Above: the deceptive facade of Corti Bros. offers little clue as to what treasure lies inside this storied structure.
Those who have never visited Darrell Corti’s legendary Corti Bros. “specialty grocers” in Sacramento, California will be surprised to discover that the store is much, much more than a mere retailer of great food and wine. The shop, they will find, occupies a space that also serves as museum, library, and bookshop.
In many ways, the food and wine at Corti Bros. is actually a “front.” Not in the sense of a criminal operation. But rather by virtue of the fact that the food and wine are a pretext for what 16th-century European humanists would have called a “gallery of memory.”
Above: a display of ravioli cutters dating back to the 16th century. Click the image for the “label” as we call it in museumspeak.
In Renaissance (with a capital R) Italy, knowledge was considered a means to power, like weapons or gold. And the key to knowledge, it was believed then, was memory. To bolster memory, humanists would create what Italian scholar Lina Bolzoni has called galleries of memory — physical spaces that helped them to organize and retain knowledge in their memory. They were actual rooms where the walls were covered with paintings, drawings, and writings.

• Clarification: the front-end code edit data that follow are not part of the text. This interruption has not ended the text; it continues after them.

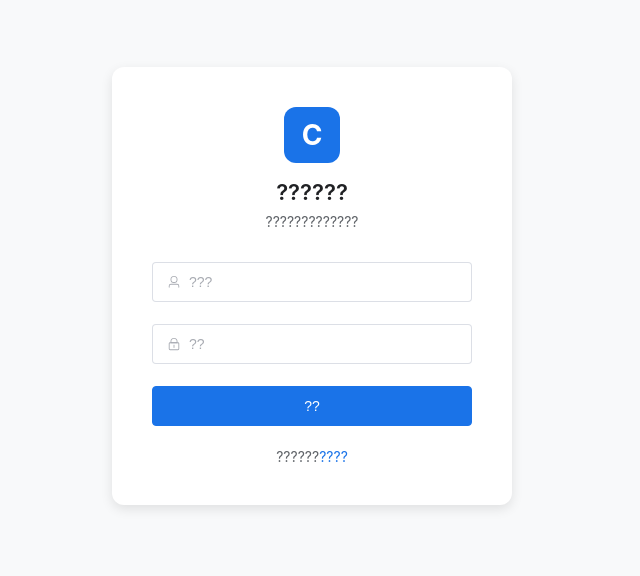
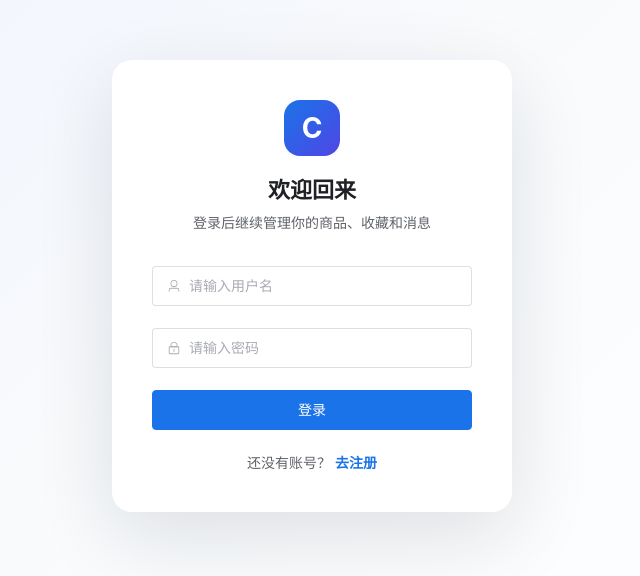
Before and after one commit to distances000/The-campus-market, a Vue app in the folder client/: page /login in a window 1280 px wide. Shown: the part 114-690 px from the top of the page, without its empty margins (328-968 px from the left). Built offline with nearby package versions, Linux system fonts and the light colour scheme.

Commit message:
Initial commit

```diff
--- a/client/src/router/index.js
+++ b/client/src/router/index.js
@@ -18,9 +18,15 @@ const routes = [
 ];
 
 const r = createRouter({ history: createWebHistory(), routes });
-r.beforeEach((to, from, next) => {
+r.beforeEach(async (to, from, next) => {
+    const userStore = useUserStore();
+    if (!userStore.authInitialized && userStore.token) {
+        await userStore.ensureAuth();
+    }
     document.title = to.meta.title ? to.meta.title + " - ????" : "????";
-    if (to.meta.requiresAuth) { if (!useUserStore().isLoggedIn) return next("/login"); }
+    if (to.meta.requiresAuth) {
+        if (!useUserStore().isLoggedIn) return next({ path: "/login", query: { redirect: to.fullPath } });
+    }
     next();
 });
 export default r;
--- a/client/src/stores/user.js
+++ b/client/src/stores/user.js
@@ -5,14 +5,28 @@ import { getMe } from "../api/auth";
 export const useUserStore = defineStore("user", () => {
     const token = ref("");
     const user = ref(null);
+    const authInitialized = ref(false);
+    let authInitPromise = null;
     const isLoggedIn = computed(() => !!token.value);
 
     async function fetchUser() {
         if (!token.value) return;
         try { const r = await getMe(); user.value = r.data; } catch { token.value = ""; user.value = null; }
     }
+    async function ensureAuth() {
+        if (authInitialized.value) return;
+        if (!authInitPromise) {
+            authInitPromise = (async () => {
+                if (token.value) await fetchUser();
+                authInitialized.value = true;
+            })().finally(() => {
+                authInitPromise = null;
+            });
+        }
+        return authInitPromise;
+    }
     function setAuth(t, u) { token.value = t; user.value = u; }
     function updateUser(u) { user.value = { ...user.value, ...u }; }
-    function logout() { token.value = ""; user.value = null; }
-    return { token, user, isLoggedIn, fetchUser, setAuth, updateUser, logout };
+    function logout() { token.value = ""; user.value = null; authInitialized.value = true; }
+    return { token, user, authInitialized, isLoggedIn, fetchUser, ensureAuth, setAuth, updateUser, logout };
 }, { persist: { key: "cm-user", storage: localStorage, pick: ["token", "user"] } });
--- a/client/src/views/Login.vue
+++ b/client/src/views/Login.vue
@@ -1,29 +1,89 @@
 <template>
-<div class="auth-page"><div class="auth-card">
-<div class="auth-header"><div class="auth-logo">C</div><h1>??????</h1><p>?????????????</p></div>
-<el-form :model="form" :rules="rules" ref="formRef" size="large" @submit.prevent="handleLogin">
-<el-form-item prop="username"><el-input v-model="form.username" placeholder="???" :prefix-icon="User"/></el-form-item>
-<el-form-item prop="password"><el-input v-model="form.password" type="password" placeholder="??" :prefix-icon="Lock" show-password/></el-form-item>
-<el-form-item><el-button type="primary" native-type="submit" :loading="loading" style="width:100%">??</el-button></el-form-item>
-</el-form>
-<div class="auth-footer">??????<router-link to="/register">????</router-link></div>
-</div></div>
+<div class="auth-page">
+    <div class="auth-card">
+        <div class="auth-header">
+            <div class="auth-logo">C</div>
+            <h1>欢迎回来</h1>
+            <p>登录后继续管理你的商品、收藏和消息</p>
+        </div>
+
+        <el-form :model="form" :rules="rules" ref="formRef" size="large" @submit.prevent="handleLogin">
+            <el-form-item prop="username">
+                <el-input v-model="form.username" placeholder="请输入用户名" :prefix-icon="User" autocomplete="username" />
+            </el-form-item>
+            <el-form-item prop="password">
+                <el-input
+                    v-model="form.password"
+                    type="password"
+                    placeholder="请输入密码"
+                    :prefix-icon="Lock"
+                    show-password
+                    autocomplete="current-password"
+                    @keyup.enter="handleLogin"
+                />
+            </el-form-item>
+            <el-form-item>
+                <el-button type="primary" native-type="submit" :loading="loading" style="width:100%">登录</el-button>
+            </el-form-item>
+        </el-form>
+
+        <div class="auth-footer">
+            还没有账号？
+            <router-link :to="registerLink">去注册</router-link>
+        </div>
+    </div>
+</div>
 </template>
 <script setup>
-import { ref,reactive } from "vue";import { useRouter } from "vue-router";import { ElMessage } from "element-plus";import { useUserStore } from "../stores/user";import { login as loginApi } from "../api/auth";
+import { ref, reactive, computed, onMounted } from "vue";
+import { useRoute, useRouter } from "vue-router";
+import { ElMessage } from "element-plus";
+import { useUserStore } from "../stores/user";
+import { login as loginApi } from "../api/auth";
 import { User, Lock } from "@element-plus/icons-vue";
-const router=useRouter(),userStore=useUserStore(),formRef=ref(null),loading=ref(false);
-const form=reactive({username:"",password:""});
-const rules={username:[{required:true,message:"??????",trigger:"blur"}],password:[{required:true,message:"?????",trigger:"blur"}]};
-async function handleLogin(){const v=await formRef.value.validate().catch(()=>false);if(!v)return;loading.value=true;try{const r=await loginApi(form.username,form.password);userStore.setAuth(r.data.token,r.data.user);ElMessage.success("????");router.push("/home");}catch{}finally{loading.value=false;}}
+
+const router = useRouter();
+const route = useRoute();
+const userStore = useUserStore();
+const formRef = ref(null);
+const loading = ref(false);
+const form = reactive({ username: "", password: "" });
+const redirectTo = computed(() => typeof route.query.redirect === "string" ? route.query.redirect : "/home");
+const registerLink = computed(() => redirectTo.value ? { path: "/register", query: { redirect: redirectTo.value } } : "/register");
+const rules = {
+    username: [{ required: true, message: "请输入用户名", trigger: "blur" }],
+    password: [{ required: true, message: "请输入密码", trigger: "blur" }]
+};
+
+async function handleLogin() {
+    const valid = await formRef.value.validate().catch(() => false);
+    if (!valid) return;
+    loading.value = true;
+    try {
+        const r = await loginApi(form.username, form.password);
+        userStore.setAuth(r.data.token, r.data.user);
+        userStore.authInitialized = true;
+        ElMessage.success("登录成功");
+        await router.replace(redirectTo.value || "/home");
+    } catch {} finally {
+        loading.value = false;
+    }
+}
+
+onMounted(() => {
+    userStore.ensureAuth().then(() => {
+        if (!userStore.isLoggedIn) return;
+        router.replace(redirectTo.value || "/home");
+    });
+});
 </script>
 <style scoped>
-.auth-page{min-height:100vh;display:flex;align-items:center;justify-content:center;background:var(--bg-secondary);padding:20px;}
-.auth-card{width:400px;background:var(--bg-primary);border-radius:12px;padding:40px;box-shadow:var(--shadow-md);}
+.auth-page{min-height:100vh;display:flex;align-items:center;justify-content:center;background:linear-gradient(135deg,#eef2ff 0%,#f8fafc 45%,#ffffff 100%);padding:20px;}
+.auth-card{width:400px;max-width:100%;background:var(--bg-primary);border-radius:20px;padding:40px;box-shadow:0 24px 80px rgba(15,23,42,.12);}
 .auth-header{text-align:center;margin-bottom:32px;}
-.auth-logo{width:56px;height:56px;background:var(--primary);color:#fff;border-radius:12px;display:flex;align-items:center;justify-content:center;font-weight:700;font-size:28px;margin:0 auto 16px;}
-.auth-header h1{font-size:22px;font-weight:600;margin-bottom:8px;}
-.auth-header p{font-size:14px;color:var(--text-secondary);}
+.auth-logo{width:56px;height:56px;background:linear-gradient(135deg,var(--primary),#4f46e5);color:#fff;border-radius:16px;display:flex;align-items:center;justify-content:center;font-weight:700;font-size:28px;margin:0 auto 16px;}
+.auth-header h1{font-size:22px;font-weight:700;margin-bottom:8px;}
+.auth-header p{font-size:14px;color:var(--text-secondary);line-height:1.6;}
 .auth-footer{text-align:center;font-size:14px;color:var(--text-secondary);}
-.auth-footer a{color:var(--primary);}
+.auth-footer a{color:var(--primary);font-weight:600;}
 </style>
--- a/client/src/views/Publish.vue
+++ b/client/src/views/Publish.vue
@@ -136,7 +136,11 @@ async function handleUpload(o) {
     try {
         const r = await uploadImage(o.file);
         form.images.push(r.data.url);
-    } catch {}
+        o.onSuccess?.(r);
+    } catch (err) {
+        o.onError?.(err);
+        ElMessage.error("图片上传失败");
+    }
 }
 
 function removeImage(i) {
--- a/client/src/views/Register.vue
+++ b/client/src/views/Register.vue
@@ -1,31 +1,84 @@
 <template>
-<div class="auth-page"><div class="auth-card">
-<div class="auth-header"><div class="auth-logo">C</div><h1>??????</h1><p>????????</p></div>
-<el-form :model="form" :rules="rules" ref="formRef" size="large" @submit.prevent="handleRegister">
-<el-form-item prop="username"><el-input v-model="form.username" placeholder="???" :prefix-icon="User"/></el-form-item>
-<el-form-item prop="nickname"><el-input v-model="form.nickname" placeholder="??" :prefix-icon="Edit"/></el-form-item>
-<el-form-item prop="password"><el-input v-model="form.password" type="password" placeholder="??(??6?)" :prefix-icon="Lock" show-password/></el-form-item>
-<el-form-item prop="passwordConfirm"><el-input v-model="form.passwordConfirm" type="password" placeholder="????" :prefix-icon="Lock" show-password/></el-form-item>
-<el-form-item><el-button type="primary" native-type="submit" :loading="loading" style="width:100%">??</el-button></el-form-item>
-</el-form>
-<div class="auth-footer">?????<router-link to="/login">????</router-link></div>
-</div></div>
+<div class="auth-page">
+    <div class="auth-card">
+        <div class="auth-header">
+            <div class="auth-logo">C</div>
+            <h1>创建账号</h1>
+            <p>注册后即可发布商品、收藏和聊天</p>
+        </div>
+
+        <el-form :model="form" :rules="rules" ref="formRef" size="large" @submit.prevent="handleRegister">
+            <el-form-item prop="username"><el-input v-model="form.username" placeholder="请输入用户名" :prefix-icon="User" autocomplete="username" /></el-form-item>
+            <el-form-item prop="nickname"><el-input v-model="form.nickname" placeholder="请输入昵称" :prefix-icon="Edit" autocomplete="nickname" /></el-form-item>
+            <el-form-item prop="password"><el-input v-model="form.password" type="password" placeholder="请输入密码（至少6位）" :prefix-icon="Lock" show-password autocomplete="new-password" /></el-form-item>
+            <el-form-item prop="passwordConfirm"><el-input v-model="form.passwordConfirm" type="password" placeholder="请再次输入密码" :prefix-icon="Lock" show-password autocomplete="new-password" /></el-form-item>
+            <el-form-item><el-button type="primary" native-type="submit" :loading="loading" style="width:100%">注册并登录</el-button></el-form-item>
+        </el-form>
+
+        <div class="auth-footer">
+            已有账号？
+            <router-link :to="loginLink">去登录</router-link>
+        </div>
+    </div>
+</div>
 </template>
 <script setup>
-import { ref,reactive } from "vue";import { useRouter } from "vue-router";import { ElMessage } from "element-plus";import { useUserStore } from "../stores/user";import { register as regApi } from "../api/auth";
+import { ref, reactive, computed, onMounted } from "vue";
+import { useRoute, useRouter } from "vue-router";
+import { ElMessage } from "element-plus";
+import { useUserStore } from "../stores/user";
+import { register as regApi } from "../api/auth";
 import { User, Edit, Lock } from "@element-plus/icons-vue";
-const router=useRouter(),userStore=useUserStore(),formRef=ref(null),loading=ref(false);
-const form=reactive({username:"",nickname:"",password:"",passwordConfirm:""});
-const rules={username:[{required:true,message:"??????",trigger:"blur"}],password:[{required:true,message:"?????",trigger:"blur"},{validator:(r,v,cb)=>{if(v.length<6)cb(new Error("????6?"));else cb();},trigger:"blur"}],passwordConfirm:[{required:true,message:"?????",trigger:"blur"},{validator:(r,v,cb)=>{if(v!==form.password)cb(new Error("?????????"));else cb();},trigger:"blur"}]};
-async function handleRegister(){const v=await formRef.value.validate().catch(()=>false);if(!v)return;loading.value=true;try{const r=await regApi(form.username,form.password,form.nickname||form.username);userStore.setAuth(r.data.token,r.data.user);ElMessage.success("????");router.push("/home");}catch{}finally{loading.value=false;}}
+
+const router = useRouter();
+const route = useRoute();
+const userStore = useUserStore();
+const formRef = ref(null);
+const loading = ref(false);
+const form = reactive({ username: "", nickname: "", password: "", passwordConfirm: "" });
+const redirectTo = computed(() => typeof route.query.redirect === "string" ? route.query.redirect : "/home");
+const loginLink = computed(() => redirectTo.value ? { path: "/login", query: { redirect: redirectTo.value } } : "/login");
+const rules = {
+    username: [{ required: true, message: "请输入用户名", trigger: "blur" }],
+    password: [
+        { required: true, message: "请输入密码", trigger: "blur" },
+        { validator: (rule, value, callback) => { if ((value || "").length < 6) callback(new Error("密码至少 6 位")); else callback(); }, trigger: "blur" }
+    ],
+    passwordConfirm: [
+        { required: true, message: "请再次输入密码", trigger: "blur" },
+        { validator: (rule, value, callback) => { if (value !== form.password) callback(new Error("两次输入的密码不一致")); else callback(); }, trigger: "blur" }
+    ]
+};
+
+async function handleRegister() {
+    const valid = await formRef.value.validate().catch(() => false);
+    if (!valid) return;
+    loading.value = true;
+    try {
+        const r = await regApi(form.username, form.password, form.nickname || form.username);
+        userStore.setAuth(r.data.token, r.data.user);
+        userStore.authInitialized = true;
+        ElMessage.success("注册成功");
+        await router.replace(redirectTo.value || "/home");
+    } catch {} finally {
+        loading.value = false;
+    }
+}
+
+onMounted(() => {
+    userStore.ensureAuth().then(() => {
+        if (!userStore.isLoggedIn) return;
+        router.replace(redirectTo.value || "/home");
+    });
+});
 </script>
 <style scoped>
-.auth-page{min-height:100vh;display:flex;align-items:center;justify-content:center;background:var(--bg-secondary);padding:20px;}
-.auth-card{width:400px;background:var(--bg-primary);border-radius:12px;padding:40px;box-shadow:var(--shadow-md);}
+.auth-page{min-height:100vh;display:flex;align-items:center;justify-content:center;background:linear-gradient(135deg,#eef2ff 0%,#f8fafc 45%,#ffffff 100%);padding:20px;}
+.auth-card{width:400px;max-width:100%;background:var(--bg-primary);border-radius:20px;padding:40px;box-shadow:0 24px 80px rgba(15,23,42,.12);}
 .auth-header{text-align:center;margin-bottom:32px;}
-.auth-logo{width:56px;height:56px;background:var(--primary);color:#fff;border-radius:12px;display:flex;align-items:center;justify-content:center;font-weight:700;font-size:28px;margin:0 auto 16px;}
-.auth-header h1{font-size:22px;font-weight:600;margin-bottom:8px;}
-.auth-header p{font-size:14px;color:var(--text-secondary);}
+.auth-logo{width:56px;height:56px;background:linear-gradient(135deg,var(--primary),#4f46e5);color:#fff;border-radius:16px;display:flex;align-items:center;justify-content:center;font-weight:700;font-size:28px;margin:0 auto 16px;}
+.auth-header h1{font-size:22px;font-weight:700;margin-bottom:8px;}
+.auth-header p{font-size:14px;color:var(--text-secondary);line-height:1.6;}
 .auth-footer{text-align:center;font-size:14px;color:var(--text-secondary);}
-.auth-footer a{color:var(--primary);}
+.auth-footer a{color:var(--primary);font-weight:600;}
 </style>
```
Also changed, not shown: client/src/App.vue (+9 -0 lines), 1 other file (tests, documents, lock files or other folders).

Strolling around Darrell’s shop earlier this year, I couldn’t help but feel like I was traveling through Darrell’s mind, revisiting all the nuggets of knowledge — aesthetic and otherwise — that he has gathered over a lifetime of curiosity and unbridled gastronomic adventure. That space, I concluded, is his gallery of memory.
Above: breadcrumbs and books. How many food shops have you visited that double as a library? Darrell’s food and wine-focused collection rivals those found in some of the best libraries in the U.S. No joke. I’ve visited those libraries, too!
The story of how Darrell and I met is as funny as it is indicative of what a mensch – a wonderful human — that he is.
Not long before I visited Sacramento in the mid-aughts to make a record with my band Nous Non Plus there (at the famous Hangar, another great story for another time), I had traveled to Tuscany to meet with Baron Bettino Ricasoli, Francesco Riscasoli’s father. I was searching for a copy of his ancestor’s famous letter wherein he offers a “recipe” for the production of Chianti. It was one of the most memorable visits of my career and Bettino and Francesco were lovely. They pointed me to where I would find the letter and I later translated it for the blog.
During a luncheon of classic Tuscan-style tripe (Bettino’s favorite), the Baron asked me if I had ever met Darrell Corti. No, I told him. He said that if I ever were to visit Sacramento, I must absolutely seek out Darrell. My interest in food and wine history, he told me, reminded him of Darrell’s.
“If you ever do visit him,” he insisted, “please tell me that I sent you.”
Above: the dried pasta selection at Corti Bros. takes up an entire aisle — a “gallery of [culinary] memory.”
Not long after the band arrived in Sacramento, the keyboard player and I headed to Darrell’s place for supplies (I always cooked and served wine at our recording sessions).
When we arrived at the store, I asked one of the cashiers if Darrell was there. She said she didn’t know but would call the back office to find out.
“Please tell him that Baron Ricasoli sent me,” I told her. She said she would.
But here’s the thing: we were rockers. I had shoulder-length (if already thinning) dyed-sandy-blond hair, mustache and goatee. Ryan, the keys player, also had a mustache and goatee and dreadlocks that literally stretched below his waist.
When Darrell appeared, he was livid!
“Who are you?” he demanded with a tone that barely concealed his understandable annoyance.
“My name is Jeremy Parzen,” I answered, “and Baron Ricasoli has sent me with his regards.”
Darrell suddenly pivoted and began to walk away.
“Stay right there,” he said.
Nonplussed, Ryan and I were convinced that we were about to be expelled from his shop.
But when he reappeared, he had a book in his hands. It was my translation of Maestro Martino’s 15th-century recipe collection, published by UC Press a year or so earlier.
“Would you please sign this?” he asked me. And thus a friendship was born, one that has profoundly shaped my intellectual and professional life over countless conversations, emails, and the occasional meal.
When I saw Darrell earlier this year, he reveled in retelling the story.
“They looked like the kind you have to follow around the shop,” he told one of his employees.
Above: Darrell graciously let me snap this photo of us together, an image that I cherish greatly.
Once when I visited Darrell during the annual California grape growers conference (he was the keynote speaker), one of the attendees pulled me aside and asked me if I knew who he was.
“He’s a national treasure,” she whispered, the hushed timbre of her voice a reflection of her reverence.
I don’t know that my career as a food and wine historian would have been as rich had it not been for the role model that Darrell represented for me. His friendship has been a blessing in more ways that I can count.
Gratias tibi ago magister optime.